Choosing a CCaaS partner that offers these key capabilities enables hybrid contact centers to deliver differentiated customer experiences alongside improved employee engagement, performance, and retention rates for remote and on-premise agents.
Simplifying the CX stack is top of mind for many contact centers. The right solution provides a seamless experience for the agent and the end-customer, regardless of location.
Moreover, it allows businesses to meet customers where they are, no matter the channel, and provide a consistently excellent experience to agents, supervisors, and administrators.
Contact centers can also create intelligent, personalized end-customer interactions by keeping the solution open and extensible.
When evaluating a solution, prioritize the expectation of the modern customer that wants to have that seamless experience in any modality.
Mychal: When evaluating potential CCaaS partners, reliability, scalability, and a commitment to intuitive UX design are table stakes.
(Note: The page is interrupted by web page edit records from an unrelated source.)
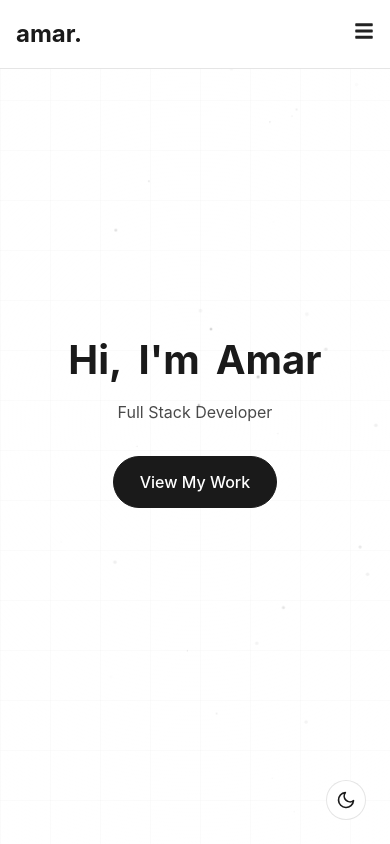
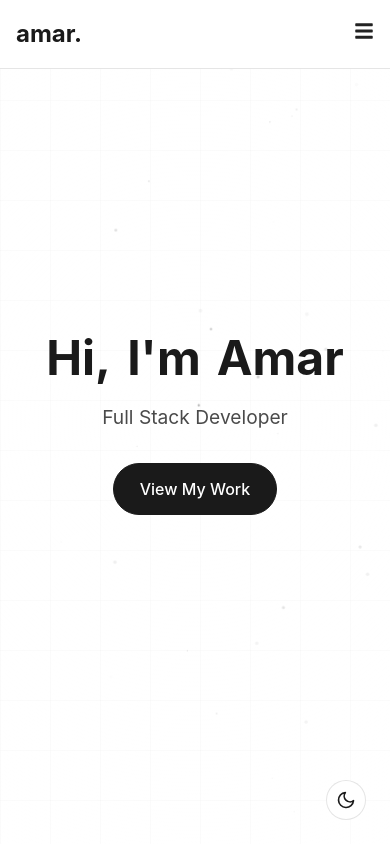
Before and after one commit to amarmurmu001/amar-portfolio, a React (Vite) app: page / in a window 390 px wide. Shown: the top 844 px of the page. Built offline with nearby package versions, Linux system fonts and the light colour scheme.

Commit message:
feat: add Spline viewer to Hero component and enhance scrolling behavior; update CSS for smooth scrolling and adjust z-index for better layering of elements

```diff
--- a/index.html
+++ b/index.html
@@ -5,6 +5,7 @@
     <link rel="icon" type="image/svg+xml" href="/vite.svg" />
     <meta name="viewport" content="width=device-width, initial-scale=1.0" />
     <title>Amar Murmu - Tech Enthusiast</title>
+    <script type="module" src="https://unpkg.com/@splinetool/viewer@1.9.48/build/spline-viewer.js"></script>
   </head>
   <body>
     <div id="root"></div>
--- a/src/assets/components/hero/Hero.css
+++ b/src/assets/components/hero/Hero.css
@@ -15,7 +15,7 @@
   left: 0;
   width: 100%;
   height: 100%;
-  z-index: 1;
+  z-index: 0;
 }
 
 .particles-container {
@@ -75,7 +75,7 @@
 
 .hero-content {
   position: relative;
-  z-index: 2;
+  z-index: 3;
   text-align: center;
   padding: 0 20px;
   max-width: 800px;
@@ -152,3 +152,39 @@
     font-size: 1rem;
   }
 }
+
+.spline-bottom {
+  position: absolute;
+  bottom: -60px;
+  left: 0;
+  width: 100%;
+  height: 300px;
+  z-index: 1;
+  background: transparent;
+}
+
+.spline-bottom spline-viewer {
+  width: 100%;
+  height: 100%;
+  background: transparent;
+}
+
+@media (max-width: 768px) {
+  .spline-bottom {
+    bottom: -60px;
+    height: 500px;
+  }
+
+  .hero-title {
+    font-size: 3rem;
+  }
+
+  .hero-subtitle {
+    font-size: 1.2rem;
+  }
+
+  .cta-button {
+    padding: 0.8rem 1.6rem;
+    font-size: 1rem;
+  }
+}
--- a/src/assets/components/hero/Hero.jsx
+++ b/src/assets/components/hero/Hero.jsx
@@ -77,6 +77,10 @@ const Hero = () => {
           </motion.a>
         </div>
       </motion.div>
+
+      <div className="spline-bottom">
+        <spline-viewer url="https://prod.spline.design/4K3OvxMCmeizfT4g/scene.splinecode"></spline-viewer>
+      </div>
     </div>
   );
 };
--- a/src/index.css
+++ b/src/index.css
@@ -5,6 +5,7 @@
   font-family: Inter, system-ui, Avenir, Helvetica, Arial, sans-serif;
   line-height: 1.5;
   font-weight: 400;
+  scroll-behavior: smooth;
 
   font-synthesis: none;
   text-rendering: optimizeLegibility;
@@ -51,6 +52,11 @@
   --gradient-middle: rgba(26, 26, 26, 0.8);
   --gradient-end: rgba(26, 26, 26, 0.95);
   --grid-color: rgba(255, 255, 255, 0.05);
+}
+
+html {
+  scroll-behavior: smooth;
+  scroll-padding-top: 80px; /* Adjust this value based on your navbar height */
 }
 
 * {
```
However, the last few years have demonstrated just how quickly contact centers can change when it comes to operating models, customer preferences, and the macroeconomic environment.
The right CCaaS partner should offer an end-to-end suite of cloud solutions and provide their customers with the flexibility to quickly adopt new capabilities as business priorities change.
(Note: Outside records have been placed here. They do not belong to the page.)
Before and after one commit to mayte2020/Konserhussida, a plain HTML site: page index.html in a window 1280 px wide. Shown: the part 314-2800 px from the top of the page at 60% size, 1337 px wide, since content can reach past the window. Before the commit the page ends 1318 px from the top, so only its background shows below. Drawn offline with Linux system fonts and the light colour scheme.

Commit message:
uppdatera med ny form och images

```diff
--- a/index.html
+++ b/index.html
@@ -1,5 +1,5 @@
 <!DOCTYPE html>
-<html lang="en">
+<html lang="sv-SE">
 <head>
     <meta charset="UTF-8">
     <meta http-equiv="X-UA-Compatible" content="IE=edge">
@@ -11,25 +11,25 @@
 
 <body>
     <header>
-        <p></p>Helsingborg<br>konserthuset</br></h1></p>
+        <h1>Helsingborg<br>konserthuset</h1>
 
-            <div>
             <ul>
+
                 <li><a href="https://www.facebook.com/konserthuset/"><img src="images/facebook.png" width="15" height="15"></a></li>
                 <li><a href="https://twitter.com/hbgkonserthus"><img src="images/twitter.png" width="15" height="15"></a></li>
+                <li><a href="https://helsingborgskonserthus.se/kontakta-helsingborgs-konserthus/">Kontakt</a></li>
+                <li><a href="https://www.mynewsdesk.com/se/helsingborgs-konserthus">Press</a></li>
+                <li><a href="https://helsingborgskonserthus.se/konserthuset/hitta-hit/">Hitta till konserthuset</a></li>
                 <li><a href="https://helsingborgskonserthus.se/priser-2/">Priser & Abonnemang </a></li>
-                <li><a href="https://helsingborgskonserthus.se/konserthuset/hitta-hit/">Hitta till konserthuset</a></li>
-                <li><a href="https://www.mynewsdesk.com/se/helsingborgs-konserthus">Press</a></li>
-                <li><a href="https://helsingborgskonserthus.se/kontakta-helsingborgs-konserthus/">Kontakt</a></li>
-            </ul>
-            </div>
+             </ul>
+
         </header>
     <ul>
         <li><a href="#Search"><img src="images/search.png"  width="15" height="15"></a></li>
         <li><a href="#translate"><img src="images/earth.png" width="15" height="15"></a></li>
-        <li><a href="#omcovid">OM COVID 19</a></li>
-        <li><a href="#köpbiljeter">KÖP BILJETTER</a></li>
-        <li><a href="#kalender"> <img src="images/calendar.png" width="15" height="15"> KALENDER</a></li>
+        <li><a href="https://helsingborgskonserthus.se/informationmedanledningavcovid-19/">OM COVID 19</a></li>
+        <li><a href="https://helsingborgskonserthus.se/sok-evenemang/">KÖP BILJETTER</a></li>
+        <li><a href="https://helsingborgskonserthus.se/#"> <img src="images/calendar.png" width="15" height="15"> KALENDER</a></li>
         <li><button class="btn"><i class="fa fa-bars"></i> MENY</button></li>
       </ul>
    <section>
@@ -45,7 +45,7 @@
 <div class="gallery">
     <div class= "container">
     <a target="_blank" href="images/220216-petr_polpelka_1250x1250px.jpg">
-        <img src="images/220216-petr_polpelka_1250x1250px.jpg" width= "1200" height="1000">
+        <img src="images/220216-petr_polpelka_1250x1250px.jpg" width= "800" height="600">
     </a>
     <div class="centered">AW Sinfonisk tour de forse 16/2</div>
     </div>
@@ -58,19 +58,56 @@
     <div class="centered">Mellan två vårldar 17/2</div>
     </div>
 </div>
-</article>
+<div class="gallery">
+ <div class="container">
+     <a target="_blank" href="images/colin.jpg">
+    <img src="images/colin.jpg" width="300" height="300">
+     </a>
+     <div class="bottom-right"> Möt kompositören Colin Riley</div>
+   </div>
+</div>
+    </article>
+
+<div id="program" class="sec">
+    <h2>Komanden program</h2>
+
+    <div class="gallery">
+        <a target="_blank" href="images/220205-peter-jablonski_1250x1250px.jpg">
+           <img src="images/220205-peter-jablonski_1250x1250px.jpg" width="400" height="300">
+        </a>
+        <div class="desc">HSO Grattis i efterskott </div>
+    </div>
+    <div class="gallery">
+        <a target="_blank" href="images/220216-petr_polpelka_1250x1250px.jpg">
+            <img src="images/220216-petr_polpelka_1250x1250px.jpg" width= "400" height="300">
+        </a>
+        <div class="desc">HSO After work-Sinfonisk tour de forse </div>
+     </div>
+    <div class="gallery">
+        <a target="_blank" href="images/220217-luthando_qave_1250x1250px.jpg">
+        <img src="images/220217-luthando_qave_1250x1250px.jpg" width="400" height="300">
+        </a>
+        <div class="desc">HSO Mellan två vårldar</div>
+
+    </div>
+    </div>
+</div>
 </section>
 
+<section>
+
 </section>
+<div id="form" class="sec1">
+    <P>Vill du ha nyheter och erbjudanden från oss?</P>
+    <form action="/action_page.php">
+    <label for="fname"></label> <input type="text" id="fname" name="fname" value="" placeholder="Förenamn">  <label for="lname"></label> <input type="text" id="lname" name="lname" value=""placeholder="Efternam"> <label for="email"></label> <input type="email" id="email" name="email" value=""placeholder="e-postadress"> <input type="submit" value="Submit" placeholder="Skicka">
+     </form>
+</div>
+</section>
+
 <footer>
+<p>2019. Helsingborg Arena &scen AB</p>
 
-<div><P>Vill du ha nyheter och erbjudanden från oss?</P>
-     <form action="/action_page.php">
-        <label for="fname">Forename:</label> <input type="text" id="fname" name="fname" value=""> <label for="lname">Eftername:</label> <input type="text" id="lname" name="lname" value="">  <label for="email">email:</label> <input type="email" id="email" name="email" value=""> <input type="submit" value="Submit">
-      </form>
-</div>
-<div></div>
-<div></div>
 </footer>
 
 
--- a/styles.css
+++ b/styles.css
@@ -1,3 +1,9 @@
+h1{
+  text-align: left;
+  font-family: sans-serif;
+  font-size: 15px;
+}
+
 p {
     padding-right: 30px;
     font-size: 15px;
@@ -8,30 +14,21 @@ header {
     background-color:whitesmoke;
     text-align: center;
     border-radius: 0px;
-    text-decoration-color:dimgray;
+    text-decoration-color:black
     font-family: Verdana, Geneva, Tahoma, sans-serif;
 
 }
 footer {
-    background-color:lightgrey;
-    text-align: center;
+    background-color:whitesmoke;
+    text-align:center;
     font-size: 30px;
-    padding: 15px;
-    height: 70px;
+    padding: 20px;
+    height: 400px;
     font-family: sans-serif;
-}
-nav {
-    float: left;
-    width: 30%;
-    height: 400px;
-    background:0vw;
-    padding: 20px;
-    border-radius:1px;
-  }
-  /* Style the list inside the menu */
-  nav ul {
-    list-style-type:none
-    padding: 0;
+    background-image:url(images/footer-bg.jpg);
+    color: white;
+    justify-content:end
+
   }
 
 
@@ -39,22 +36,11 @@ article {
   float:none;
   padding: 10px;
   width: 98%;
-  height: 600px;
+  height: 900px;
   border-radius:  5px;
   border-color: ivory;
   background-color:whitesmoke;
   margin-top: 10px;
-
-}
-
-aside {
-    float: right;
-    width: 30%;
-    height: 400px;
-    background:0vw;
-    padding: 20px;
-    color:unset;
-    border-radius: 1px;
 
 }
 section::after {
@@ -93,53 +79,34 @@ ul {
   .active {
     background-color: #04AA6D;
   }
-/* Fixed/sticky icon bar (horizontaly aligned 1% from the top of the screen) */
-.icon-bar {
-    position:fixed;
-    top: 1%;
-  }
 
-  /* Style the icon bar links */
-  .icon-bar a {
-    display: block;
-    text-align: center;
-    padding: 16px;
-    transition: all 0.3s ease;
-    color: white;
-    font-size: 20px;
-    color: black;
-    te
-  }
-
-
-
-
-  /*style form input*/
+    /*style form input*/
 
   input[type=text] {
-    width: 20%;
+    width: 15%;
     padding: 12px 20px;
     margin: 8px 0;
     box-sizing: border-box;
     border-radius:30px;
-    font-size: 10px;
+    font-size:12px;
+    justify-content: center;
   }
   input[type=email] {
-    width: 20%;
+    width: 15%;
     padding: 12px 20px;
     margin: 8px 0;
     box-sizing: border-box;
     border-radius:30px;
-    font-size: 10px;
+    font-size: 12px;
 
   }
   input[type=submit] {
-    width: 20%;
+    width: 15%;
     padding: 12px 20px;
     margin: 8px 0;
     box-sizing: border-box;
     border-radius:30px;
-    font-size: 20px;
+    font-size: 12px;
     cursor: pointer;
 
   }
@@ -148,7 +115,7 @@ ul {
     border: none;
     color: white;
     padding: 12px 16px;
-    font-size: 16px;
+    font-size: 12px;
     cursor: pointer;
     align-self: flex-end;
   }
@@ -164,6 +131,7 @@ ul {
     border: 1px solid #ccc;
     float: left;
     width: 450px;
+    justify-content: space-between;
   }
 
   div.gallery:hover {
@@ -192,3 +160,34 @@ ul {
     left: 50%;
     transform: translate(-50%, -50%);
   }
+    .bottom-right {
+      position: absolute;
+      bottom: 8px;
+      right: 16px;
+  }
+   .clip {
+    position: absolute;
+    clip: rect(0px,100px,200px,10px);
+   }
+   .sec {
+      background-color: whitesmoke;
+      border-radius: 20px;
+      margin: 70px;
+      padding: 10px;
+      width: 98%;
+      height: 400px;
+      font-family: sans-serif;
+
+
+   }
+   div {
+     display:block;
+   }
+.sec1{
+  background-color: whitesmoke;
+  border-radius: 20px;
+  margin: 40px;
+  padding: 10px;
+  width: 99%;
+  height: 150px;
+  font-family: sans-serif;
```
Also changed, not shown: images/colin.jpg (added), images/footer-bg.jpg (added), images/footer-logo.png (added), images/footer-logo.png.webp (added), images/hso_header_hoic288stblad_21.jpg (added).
Finally, hybrid contact centers should prioritize a CCaaS partner that is rapidly innovating.
This is particularly important for operations that wish to apply AI and automation to better understand their customers, improve agent performance, and increase operational efficiency.
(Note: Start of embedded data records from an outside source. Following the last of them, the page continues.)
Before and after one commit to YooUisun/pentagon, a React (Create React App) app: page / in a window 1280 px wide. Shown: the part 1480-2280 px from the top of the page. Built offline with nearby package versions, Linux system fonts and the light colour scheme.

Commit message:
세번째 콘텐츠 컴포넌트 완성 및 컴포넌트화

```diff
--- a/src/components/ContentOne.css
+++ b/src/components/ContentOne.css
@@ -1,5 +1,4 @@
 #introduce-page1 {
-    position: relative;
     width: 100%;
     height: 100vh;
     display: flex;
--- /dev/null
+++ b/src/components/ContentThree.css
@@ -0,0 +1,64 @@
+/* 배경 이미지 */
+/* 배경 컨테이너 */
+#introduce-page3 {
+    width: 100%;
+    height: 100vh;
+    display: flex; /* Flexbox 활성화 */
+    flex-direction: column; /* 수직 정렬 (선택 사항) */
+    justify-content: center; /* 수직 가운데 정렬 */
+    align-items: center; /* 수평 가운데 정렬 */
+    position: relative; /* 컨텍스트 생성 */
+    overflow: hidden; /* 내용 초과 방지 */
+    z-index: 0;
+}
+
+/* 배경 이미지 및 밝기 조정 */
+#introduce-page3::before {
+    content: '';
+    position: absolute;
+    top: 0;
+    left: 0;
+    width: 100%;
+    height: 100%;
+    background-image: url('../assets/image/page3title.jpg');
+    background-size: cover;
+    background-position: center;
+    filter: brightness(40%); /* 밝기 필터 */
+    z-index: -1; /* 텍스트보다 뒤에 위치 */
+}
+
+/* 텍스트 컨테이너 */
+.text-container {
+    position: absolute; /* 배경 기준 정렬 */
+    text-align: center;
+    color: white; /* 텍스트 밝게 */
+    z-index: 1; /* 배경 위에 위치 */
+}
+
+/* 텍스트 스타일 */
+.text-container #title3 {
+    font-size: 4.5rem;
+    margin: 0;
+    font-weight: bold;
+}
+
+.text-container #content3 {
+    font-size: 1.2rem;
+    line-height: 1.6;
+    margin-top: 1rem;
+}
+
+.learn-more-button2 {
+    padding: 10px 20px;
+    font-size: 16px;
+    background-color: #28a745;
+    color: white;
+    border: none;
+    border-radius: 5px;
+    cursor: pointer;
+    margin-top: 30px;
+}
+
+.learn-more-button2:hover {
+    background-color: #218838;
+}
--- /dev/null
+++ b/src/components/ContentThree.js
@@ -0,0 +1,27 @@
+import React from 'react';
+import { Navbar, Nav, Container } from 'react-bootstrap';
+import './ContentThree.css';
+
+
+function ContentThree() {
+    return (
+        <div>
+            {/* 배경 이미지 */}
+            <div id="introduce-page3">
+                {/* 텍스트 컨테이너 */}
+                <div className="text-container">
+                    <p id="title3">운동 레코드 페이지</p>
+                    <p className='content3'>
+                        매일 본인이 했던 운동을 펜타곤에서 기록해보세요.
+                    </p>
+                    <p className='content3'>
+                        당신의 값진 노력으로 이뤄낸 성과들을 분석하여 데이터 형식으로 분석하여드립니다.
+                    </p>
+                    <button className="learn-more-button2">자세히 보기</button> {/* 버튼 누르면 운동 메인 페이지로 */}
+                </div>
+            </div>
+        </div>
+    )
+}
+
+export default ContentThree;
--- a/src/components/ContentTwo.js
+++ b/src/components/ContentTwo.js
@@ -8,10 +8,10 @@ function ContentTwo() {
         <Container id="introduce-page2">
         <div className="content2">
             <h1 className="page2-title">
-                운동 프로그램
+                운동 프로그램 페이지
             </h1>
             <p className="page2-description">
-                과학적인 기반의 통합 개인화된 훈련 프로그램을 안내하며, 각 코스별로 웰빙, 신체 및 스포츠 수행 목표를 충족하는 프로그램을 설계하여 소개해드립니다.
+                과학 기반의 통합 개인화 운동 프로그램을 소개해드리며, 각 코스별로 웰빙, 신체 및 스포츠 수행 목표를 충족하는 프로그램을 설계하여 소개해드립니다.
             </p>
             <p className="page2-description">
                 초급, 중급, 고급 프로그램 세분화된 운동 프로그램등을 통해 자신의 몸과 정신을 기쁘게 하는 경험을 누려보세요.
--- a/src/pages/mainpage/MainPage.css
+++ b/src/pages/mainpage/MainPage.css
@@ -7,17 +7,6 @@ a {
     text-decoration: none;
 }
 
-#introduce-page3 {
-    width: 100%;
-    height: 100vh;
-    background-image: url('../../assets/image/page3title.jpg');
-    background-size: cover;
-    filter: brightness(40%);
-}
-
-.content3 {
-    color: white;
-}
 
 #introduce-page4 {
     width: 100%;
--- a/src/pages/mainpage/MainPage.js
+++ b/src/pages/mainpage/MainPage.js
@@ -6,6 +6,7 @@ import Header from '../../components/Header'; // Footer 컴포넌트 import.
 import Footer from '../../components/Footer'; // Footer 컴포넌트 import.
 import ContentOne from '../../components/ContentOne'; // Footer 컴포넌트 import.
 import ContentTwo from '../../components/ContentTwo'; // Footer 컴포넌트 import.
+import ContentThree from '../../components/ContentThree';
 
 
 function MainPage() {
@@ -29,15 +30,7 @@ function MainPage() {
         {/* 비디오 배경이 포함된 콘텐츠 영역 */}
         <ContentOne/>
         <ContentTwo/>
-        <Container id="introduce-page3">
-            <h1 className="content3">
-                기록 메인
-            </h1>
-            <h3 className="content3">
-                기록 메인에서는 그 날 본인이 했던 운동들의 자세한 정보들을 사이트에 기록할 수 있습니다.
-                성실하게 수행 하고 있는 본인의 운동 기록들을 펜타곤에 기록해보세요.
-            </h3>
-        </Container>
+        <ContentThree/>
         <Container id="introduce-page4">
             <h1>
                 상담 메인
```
Look for a CCaaS partner with a strategy that expands beyond short-term considerations and can help a business scale over time.
Such a partner can help the business reach more customers while improving customer satisfaction within a fixed budget.
In addition, consider its AI expertise. After all, the technology allows service operations to help agents deliver an overall elevated customer experience with the right data at the right time.
A CCaaS provider with deep AI know-how can turn this possibility into a reality, paving the way for a personalized journey for each customer across every interaction channel.
Watts: Avoid transferring a legacy mentality when migrating to new solutions. Partnerships must be built with flexibility and future-proofing in mind.
Disparate systems or a single “one size fits all” off-the-shelf solution do not put customer and agent experience where they should be: front and center.
The more open the architecture of a CCaaS platform, the easier it will be to integrate next-generation applications and best-of-breed technologies.
CCaaS should be the framework for building an ecosystem to maximize flexibility and contribute to business success.
The ability to cherry-pick the best features for customers and integrate them for expanded agent capabilities without complexity is critical.
Nevertheless, the open framework has to be high-quality, scalable, secure by design, and cloud and omnichannel native.
Taylor: Hybrid contact centers should opt for CCaaS technology that is cloud-native and built from a single tech stack. This matters because, while the number of engagement channels in today’s landscape is huge, many new channels will be added in the next few years.
No one can predict what these new channels will look like, but customers will want to engage through them, and the solution will need to integrate with them.
As such, CCaaS technology must be architected in a coherent, modular way so that clients can easily add new channels and functionalities.
Exceptional CCaaS vendors will have a deep-rooted commitment to research and development and a deep base of high-quality engineering, not just slick marketing.
Choosing carefully and often paying more is worth it to ensure quality and reliability.
Miss out on our previous CX Today roundtable? Check it out here: Powering CX With CRM